infection of pepper fruit in various physical environments Proc. Okla. Acad. Sci. 75 1 5 Bosland, P.W. Lindsey, D.L. 1991 A seedling screen for Phytophthora root rot of pepper, Capsicum annuum Plant Dis. 75 1048
Red pepper ( Capsicum annuum L.), which is used as a pungent spice in foods and food products for flavoring and coloring, is one of the most widely consumed vegetables in the world ( Garces-Claver et al., 2007 ). In South Korea, dried red pepper
annuum L. cv. Cheonyang) were first surface-sterilized with 70% ethanol for 1 min followed by 4% (v/v) sodium hypochlorite for 20 min and the seeds were thoroughly washed with sterile distilled water. The capsicum seeds were germinated on Whatman No. 1
Sweet cultivars of Capsicum annuum L. are widely cultivated throughout the world because of their nutritional value, flavor, and color. However, bell peppers are susceptible to chilling injury (CI) below 7 °C ( Paull, 1990 ) depending on
capsici (race PWB24) inoculated leaves in Capsicum annuum at 4, 24, and 72 h. ( A ) resistant landrace Criollo de Morelos 334 (CM334); ( B ) susceptible cultivar NMH6-4. Gene expression changes in response to P. capsici challenge.
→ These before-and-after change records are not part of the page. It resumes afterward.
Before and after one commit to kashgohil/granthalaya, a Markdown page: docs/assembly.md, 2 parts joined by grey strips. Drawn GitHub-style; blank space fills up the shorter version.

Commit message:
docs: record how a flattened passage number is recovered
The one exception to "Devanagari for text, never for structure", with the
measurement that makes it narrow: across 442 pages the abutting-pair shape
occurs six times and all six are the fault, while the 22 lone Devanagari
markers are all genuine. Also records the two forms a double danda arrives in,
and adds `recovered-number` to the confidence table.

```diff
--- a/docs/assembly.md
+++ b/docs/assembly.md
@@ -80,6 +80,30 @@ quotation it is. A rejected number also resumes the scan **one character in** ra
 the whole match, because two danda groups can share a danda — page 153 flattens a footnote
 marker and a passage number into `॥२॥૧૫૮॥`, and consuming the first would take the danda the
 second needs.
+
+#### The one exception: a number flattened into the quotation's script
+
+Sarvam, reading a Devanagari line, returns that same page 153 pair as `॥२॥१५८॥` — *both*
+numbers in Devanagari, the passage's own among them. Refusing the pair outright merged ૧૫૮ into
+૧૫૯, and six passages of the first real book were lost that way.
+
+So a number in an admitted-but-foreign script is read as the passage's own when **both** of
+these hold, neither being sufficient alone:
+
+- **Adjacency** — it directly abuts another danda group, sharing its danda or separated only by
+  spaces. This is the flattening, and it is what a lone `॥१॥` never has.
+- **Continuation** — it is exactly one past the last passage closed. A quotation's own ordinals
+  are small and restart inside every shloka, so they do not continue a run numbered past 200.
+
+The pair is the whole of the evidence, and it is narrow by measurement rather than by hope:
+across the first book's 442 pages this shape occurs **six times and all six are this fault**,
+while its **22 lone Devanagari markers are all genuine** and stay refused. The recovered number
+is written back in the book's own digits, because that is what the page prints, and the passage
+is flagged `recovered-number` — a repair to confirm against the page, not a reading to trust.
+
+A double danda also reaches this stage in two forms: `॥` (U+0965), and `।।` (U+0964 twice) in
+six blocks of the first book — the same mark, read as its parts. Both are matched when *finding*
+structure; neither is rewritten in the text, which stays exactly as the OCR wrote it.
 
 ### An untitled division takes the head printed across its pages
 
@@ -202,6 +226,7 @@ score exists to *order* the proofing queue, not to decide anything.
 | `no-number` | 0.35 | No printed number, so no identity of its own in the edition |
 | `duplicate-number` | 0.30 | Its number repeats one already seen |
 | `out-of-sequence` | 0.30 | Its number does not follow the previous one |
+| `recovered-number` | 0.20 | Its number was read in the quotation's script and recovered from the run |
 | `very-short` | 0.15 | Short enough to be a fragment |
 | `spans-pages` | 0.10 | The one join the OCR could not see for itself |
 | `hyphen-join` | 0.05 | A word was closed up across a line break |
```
Factorial ANOVA and LS
controlling soil moisture-based irrigation in field-grown vegetables HortScience 48 S45 abstr. Diaz-Perez, J.C. 2010 Bell pepper ( Capsicum annuum L.) grown on plastic film mulches: Effects on crop microenvironment, physiological attributes, and fruit yield
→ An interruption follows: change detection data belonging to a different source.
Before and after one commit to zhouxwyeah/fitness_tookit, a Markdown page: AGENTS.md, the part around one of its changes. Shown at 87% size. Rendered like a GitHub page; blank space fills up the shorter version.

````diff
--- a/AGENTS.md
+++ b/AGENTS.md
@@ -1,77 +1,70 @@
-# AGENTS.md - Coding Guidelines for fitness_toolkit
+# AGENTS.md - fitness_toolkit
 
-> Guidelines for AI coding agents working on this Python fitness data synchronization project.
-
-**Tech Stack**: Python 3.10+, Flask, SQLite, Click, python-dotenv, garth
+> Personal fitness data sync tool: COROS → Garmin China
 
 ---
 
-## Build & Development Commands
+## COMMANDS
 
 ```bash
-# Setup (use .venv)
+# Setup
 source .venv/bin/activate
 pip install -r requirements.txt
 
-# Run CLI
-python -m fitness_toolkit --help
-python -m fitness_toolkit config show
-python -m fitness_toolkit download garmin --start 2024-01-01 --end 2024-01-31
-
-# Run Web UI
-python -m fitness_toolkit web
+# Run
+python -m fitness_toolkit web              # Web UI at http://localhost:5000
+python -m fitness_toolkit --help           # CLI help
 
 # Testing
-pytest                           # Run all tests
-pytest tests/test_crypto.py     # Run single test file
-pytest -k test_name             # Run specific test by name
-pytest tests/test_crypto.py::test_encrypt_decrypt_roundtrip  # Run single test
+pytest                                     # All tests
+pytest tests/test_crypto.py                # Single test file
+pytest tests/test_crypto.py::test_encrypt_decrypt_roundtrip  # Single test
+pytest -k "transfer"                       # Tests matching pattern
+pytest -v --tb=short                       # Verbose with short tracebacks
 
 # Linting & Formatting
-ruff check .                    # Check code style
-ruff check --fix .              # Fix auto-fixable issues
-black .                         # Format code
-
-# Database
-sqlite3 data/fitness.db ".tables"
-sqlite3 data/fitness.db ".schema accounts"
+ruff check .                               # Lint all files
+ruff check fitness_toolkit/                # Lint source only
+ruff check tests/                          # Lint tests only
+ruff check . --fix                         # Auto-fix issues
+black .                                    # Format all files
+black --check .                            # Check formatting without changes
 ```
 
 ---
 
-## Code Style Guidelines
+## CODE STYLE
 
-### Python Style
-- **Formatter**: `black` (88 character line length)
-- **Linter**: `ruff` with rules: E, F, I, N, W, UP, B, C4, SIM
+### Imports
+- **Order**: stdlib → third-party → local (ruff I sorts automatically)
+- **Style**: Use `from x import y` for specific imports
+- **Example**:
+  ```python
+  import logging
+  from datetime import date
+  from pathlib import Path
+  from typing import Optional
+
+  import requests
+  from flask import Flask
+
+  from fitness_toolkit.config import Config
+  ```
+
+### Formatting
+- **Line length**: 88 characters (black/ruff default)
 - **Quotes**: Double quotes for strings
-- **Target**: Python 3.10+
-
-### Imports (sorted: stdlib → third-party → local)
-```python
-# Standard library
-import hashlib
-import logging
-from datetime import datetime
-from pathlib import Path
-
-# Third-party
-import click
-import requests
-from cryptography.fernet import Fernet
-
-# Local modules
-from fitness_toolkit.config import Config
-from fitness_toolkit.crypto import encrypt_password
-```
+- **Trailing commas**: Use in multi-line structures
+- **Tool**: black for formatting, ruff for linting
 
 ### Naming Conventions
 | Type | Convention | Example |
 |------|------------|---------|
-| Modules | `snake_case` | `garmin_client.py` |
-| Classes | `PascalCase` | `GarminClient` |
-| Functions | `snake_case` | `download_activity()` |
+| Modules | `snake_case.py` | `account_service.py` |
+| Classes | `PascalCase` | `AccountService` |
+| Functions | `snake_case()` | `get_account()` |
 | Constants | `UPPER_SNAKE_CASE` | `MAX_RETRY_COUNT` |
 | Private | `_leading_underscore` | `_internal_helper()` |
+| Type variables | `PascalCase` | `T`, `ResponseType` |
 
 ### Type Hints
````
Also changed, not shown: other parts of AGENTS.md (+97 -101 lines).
identify physiological races of P. capsici for phytophthora root rot and phytophthora foliar blight syndromes in pepper using a set of different cultivars of Capsicum annuum as host differentials. Phytophthora capsici is a heterothallic species with
Capsicum annuum , a vegetable crop of international importance, has rich genetic diversity for fruit traits. Much of this diversity has been exploited to develop sweet, blocky peppers that are most popular in commercial production and typically
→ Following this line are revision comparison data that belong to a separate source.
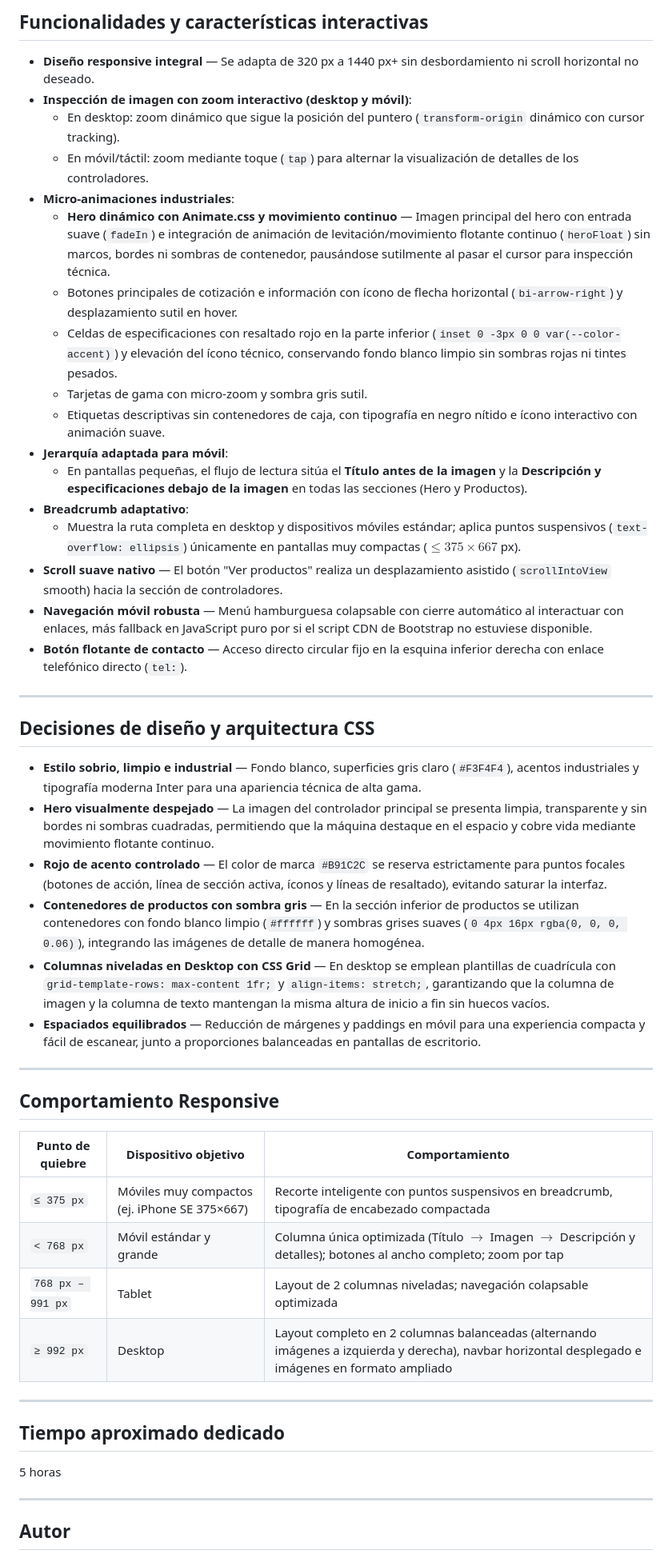
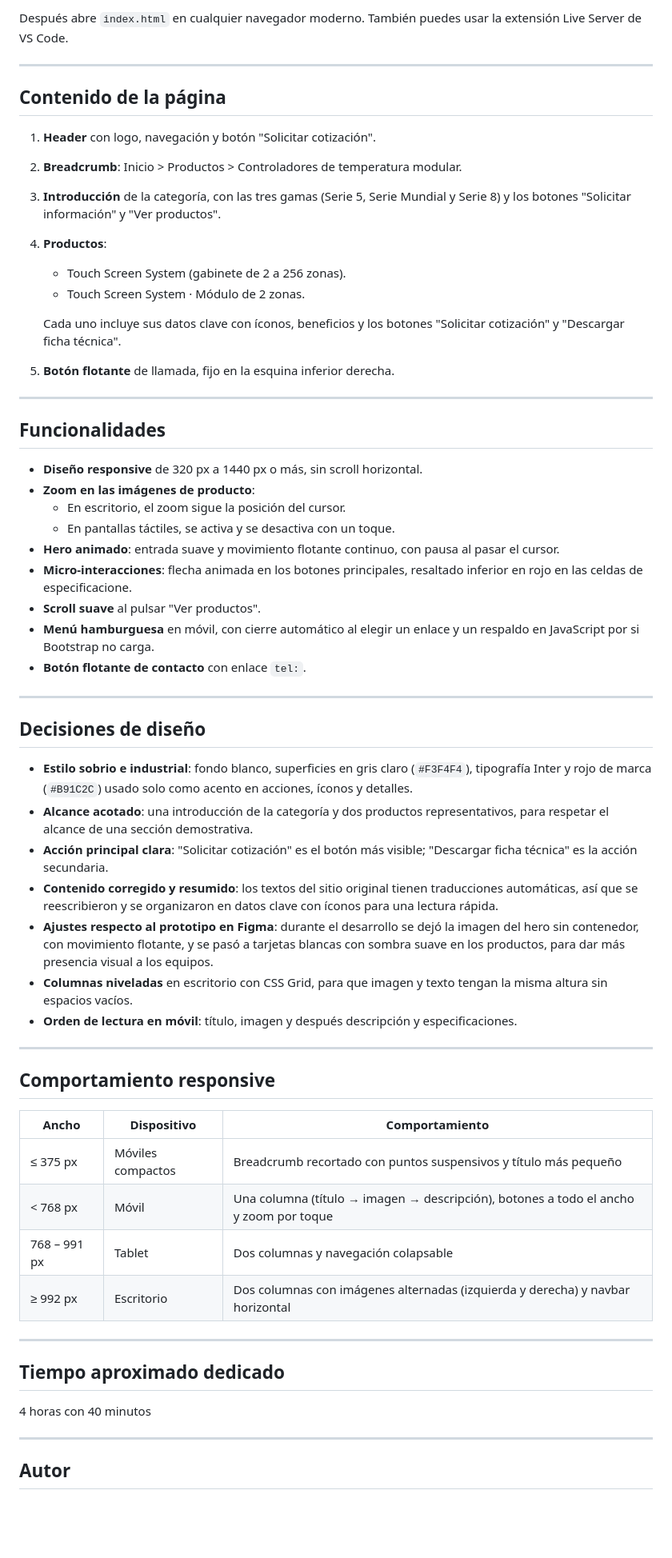
Before and after one commit to jamesquispetorres-ctrl/Euroheaters-Practica, a Markdown page: README.md, the part around one of its changes. Shown at 80% size. Drawn GitHub-style; blank space fills up the shorter version.

Commit message:
docs: actualizar documentacion, alcance, funcionalidades y tiempo en README

```diff
--- a/README.md
+++ b/README.md
@@ -57,52 +51,62 @@ No requiere instalación de paquetes, compilación ni servidor web dedicado.
 
-
-## Funcionalidades y características interactivas
-
-- **Diseño responsive integral** — Se adapta de 320 px a 1440 px+ sin desbordamiento ni scroll horizontal no deseado.
-- **Inspección de imagen con zoom interactivo (desktop y móvil)**:
-  - En desktop: zoom dinámico que sigue la posición del puntero (`transform-origin` dinámico con cursor tracking).
-  - En móvil/táctil: zoom mediante toque (`tap`) para alternar la visualización de detalles de los controladores.
-- **Micro-animaciones industriales**:
-  - **Hero dinámico con Animate.css y movimiento continuo** — Imagen principal del hero con entrada suave (`fadeIn`) e integración de animación de levitación/movimiento flotante continuo (`heroFloat`) sin marcos, bordes ni sombras de contenedor, pausándose sutilmente al pasar el cursor para inspección técnica.
-  - Botones principales de cotización e información con ícono de flecha horizontal (`bi-arrow-right`) y desplazamiento sutil en hover.
-  - Celdas de especificaciones con resaltado rojo en la parte inferior (`inset 0 -3px 0 0 var(--color-accent)`) y elevación del ícono técnico, conservando fondo blanco limpio sin sombras rojas ni tintes pesados.
-  - Tarjetas de gama con micro-zoom y sombra gris sutil.
-  - Etiquetas descriptivas sin contenedores de caja, con tipografía en negro nítido e ícono interactivo con animación suave.
-- **Jerarquía adaptada para móvil**:
-  - En pantallas pequeñas, el flujo de lectura sitúa el **Título antes de la imagen** y la **Descripción y especificaciones debajo de la imagen** en todas las secciones (Hero y Productos).
-- **Breadcrumb adaptativo**:
-  - Muestra la ruta completa en desktop y dispositivos móviles estándar; aplica puntos suspensivos (`text-overflow: ellipsis`) únicamente en pantallas muy compactas ($\le 375 \times 667$ px).
-- **Scroll suave nativo** — El botón "Ver productos" realiza un desplazamiento asistido (`scrollIntoView` smooth) hacia la sección de controladores.
-- **Navegación móvil robusta** — Menú hamburguesa colapsable con cierre automático al interactuar con enlaces, más fallback en JavaScript puro por si el script CDN de Bootstrap no estuviese disponible.
-- **Botón flotante de contacto** — Acceso directo circular fijo en la esquina inferior derecha con enlace telefónico directo (`tel:`).
+Después abre `index.html` en cualquier navegador moderno. También puedes usar la extensión Live Server de VS Code.
 
 ---
 
-## Decisiones de diseño y arquitectura CSS
+## Contenido de la página
 
-- **Estilo sobrio, limpio e industrial** — Fondo blanco, superficies gris claro (`#F3F4F4`), acentos industriales y tipografía moderna Inter para una apariencia técnica de alta gama.
-- **Hero visualmente despejado** — La imagen del controlador principal se presenta limpia, transparente y sin bordes ni sombras cuadradas, permitiendo que la máquina destaque en el espacio y cobre vida mediante movimiento flotante continuo.
-- **Rojo de acento controlado** — El color de marca `#B91C2C` se reserva estrictamente para puntos focales (botones de acción, línea de sección activa, íconos y líneas de resaltado), evitando saturar la interfaz.
-- **Contenedores de productos con sombra gris** — En la sección inferior de productos se utilizan contenedores con fondo blanco limpio (`#ffffff`) y sombras grises suaves (`0 4px 16px rgba(0, 0, 0, 0.06)`), integrando las imágenes de detalle de manera homogénea.
-- **Columnas niveladas en Desktop con CSS Grid** — En desktop se emplean plantillas de cuadrícula con `grid-template-rows: max-content 1fr;` y `align-items: stretch;`, garantizando que la columna de imagen y la columna de texto mantengan la misma altura de inicio a fin sin huecos vacíos.
-- **Espaciados equilibrados** — Reducción de márgenes y paddings en móvil para una experiencia compacta y fácil de escanear, junto a proporciones balanceadas en pantallas de escritorio.
+1. **Header** con logo, navegación y botón "Solicitar cotización".
+2. **Breadcrumb**: Inicio > Productos > Controladores de temperatura modular.
+3. **Introducción** de la categoría, con las tres gamas (Serie 5, Serie Mundial y Serie 8) y los botones "Solicitar información" y "Ver productos".
+4. **Productos**:
+   - Touch Screen System (gabinete de 2 a 256 zonas).
+   - Touch Screen System · Módulo de 2 zonas.
+
+   Cada uno incluye sus datos clave con íconos, beneficios y los botones "Solicitar cotización" y "Descargar ficha técnica".
+5. **Botón flotante** de llamada, fijo en la esquina inferior derecha.
 
 ---
 
-## Comportamiento Responsive
+## Funcionalidades
 
-| Punto de quiebre | Dispositivo objetivo | Comportamiento |
+- **Diseño responsive** de 320 px a 1440 px o más, sin scroll horizontal.
+- **Zoom en las imágenes de producto**:
+  - En escritorio, el zoom sigue la posición del cursor.
+  - En pantallas táctiles, se activa y se desactiva con un toque.
+- **Hero animado**: entrada suave y movimiento flotante continuo, con pausa al pasar el cursor.
+- **Micro-interacciones**: flecha animada en los botones principales, resaltado inferior en rojo en las celdas de especificacione.
+- **Scroll suave** al pulsar "Ver productos".
+- **Menú hamburguesa** en móvil, con cierre automático al elegir un enlace y un respaldo en JavaScript por si Bootstrap no carga.
+- **Botón flotante de contacto** con enlace `tel:`.
+
+---
+
+## Decisiones de diseño
+
+- **Estilo sobrio e industrial**: fondo blanco, superficies en gris claro (`#F3F4F4`), tipografía Inter y rojo de marca (`#B91C2C`) usado solo como acento en acciones, íconos y detalles.
+- **Alcance acotado**: una introducción de la categoría y dos productos representativos, para respetar el alcance de una sección demostrativa.
+- **Acción principal clara**: "Solicitar cotización" es el botón más visible; "Descargar ficha técnica" es la acción secundaria.
+- **Contenido corregido y resumido**: los textos del sitio original tienen traducciones automáticas, así que se reescribieron y se organizaron en datos clave con íconos para una lectura rápida.
+- **Ajustes respecto al prototipo en Figma**: durante el desarrollo se dejó la imagen del hero sin contenedor, con movimiento flotante, y se pasó a tarjetas blancas con sombra suave en los productos, para dar más presencia visual a los equipos.
+- **Columnas niveladas** en escritorio con CSS Grid, para que imagen y texto tengan la misma altura sin espacios vacíos.
+- **Orden de lectura en móvil**: título, imagen y después descripción y especificaciones.
+
+---
+
+## Comportamiento responsive
+
+| Ancho | Dispositivo | Comportamiento |
 |---|---|---|
-| `≤ 375 px` | Móviles muy compactos (ej. iPhone SE 375×667) | Recorte inteligente con puntos suspensivos en breadcrumb, tipografía de encabezado compactada |
-| `< 768 px` | Móvil estándar y grande | Columna única optimizada (Título $\rightarrow$ Imagen $\rightarrow$ Descripción y detalles); botones al ancho completo; zoom por tap |
-| `768 px – 991 px` | Tablet | Layout de 2 columnas niveladas; navegación colapsable optimizada |
-| `≥ 992 px` | Desktop | Layout completo en 2 columnas balanceadas (alternando imágenes a izquierda y derecha), navbar horizontal desplegado e imágenes en formato ampliado |
+| ≤ 375 px | Móviles compactos | Breadcrumb recortado con puntos suspensivos y título más pequeño |
+| < 768 px | Móvil | Una columna (título → imagen → descripción), botones a todo el ancho y zoom por toque |
+| 768 – 991 px | Tablet | Dos columnas y navegación colapsable |
+| ≥ 992 px | Escritorio | Dos columnas con imágenes alternadas (izquierda y derecha) y navbar horizontal |
 
 ---
 
 ## Tiempo aproximado dedicado
 
-5 horas
+4 horas con 40 minutos
 
 ---
 
```
Also changed, not shown: other parts of README.md (+19 -25 lines).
Two studies were performed to evaluate techniques for screening verticillium wilt of Capsicum annuum L. The first study tested inoculation methods. The original method involved mixing the inoculum with planting medium in a cement mixer for 1 h. Seeds then were planted in the infested medium. In the new technique, inoculum is poured directly into the row, and seeds are placed directly on top of the inoculum. Inoculum levels of 2000 and 1000 mcrosclerotia/g of soil were tested in the new “in-row” method. The disease severity of the “in-row” plants was significantly less than the plants inoculated by the original method. A significant difference remained between resistant and susceptible lines. There was no difference between inoculum levels. The second study compared three commercial planting media to the standard soil used in previous screenings. Disease severity did not differ among media, and all media showed significant differences between resistant and susceptible C. annuum lines.
Inheritance of 10 quantitative traits related to plant and fruit development was studied in an intraspecific cross between a bell-type `Maor' [Capsicum annuum L. var. annuum (Grossum Group) `Maor'] and a small-fruited pungent chilli line `Perennial' [C. annuum var. annuum (Longum Group) `Perennial']. Estimates of broad- and narrow-sense heritabilities, coefficients of genetic variance, and genotypic correlations were obtained from the segregation of 120 F3 families in 2 years. Three of the traits analyzed, days to first ripened fruit, plant height, and pedicel length, exhibited heterosis and transgressive segregation. Days to first ripened fruit and total soluble solids had low narrow-sense heritabilities. The other traits studied had moderate to high narrow-sense heritability estimates. Most of the genetic variation associated with traits that affect the size of the fruit and its shape was additive. The highest genetic correlation coefficients among pairs of traits were found between fruit weight and each of the three width characters: fruit diameter, pericarp thickness, and pedicel diameter. In contrast, fruit weight had a low correlation coefficient with fruit length, indicating that the size of the pepper fruit in this cross was determined primarily by its width.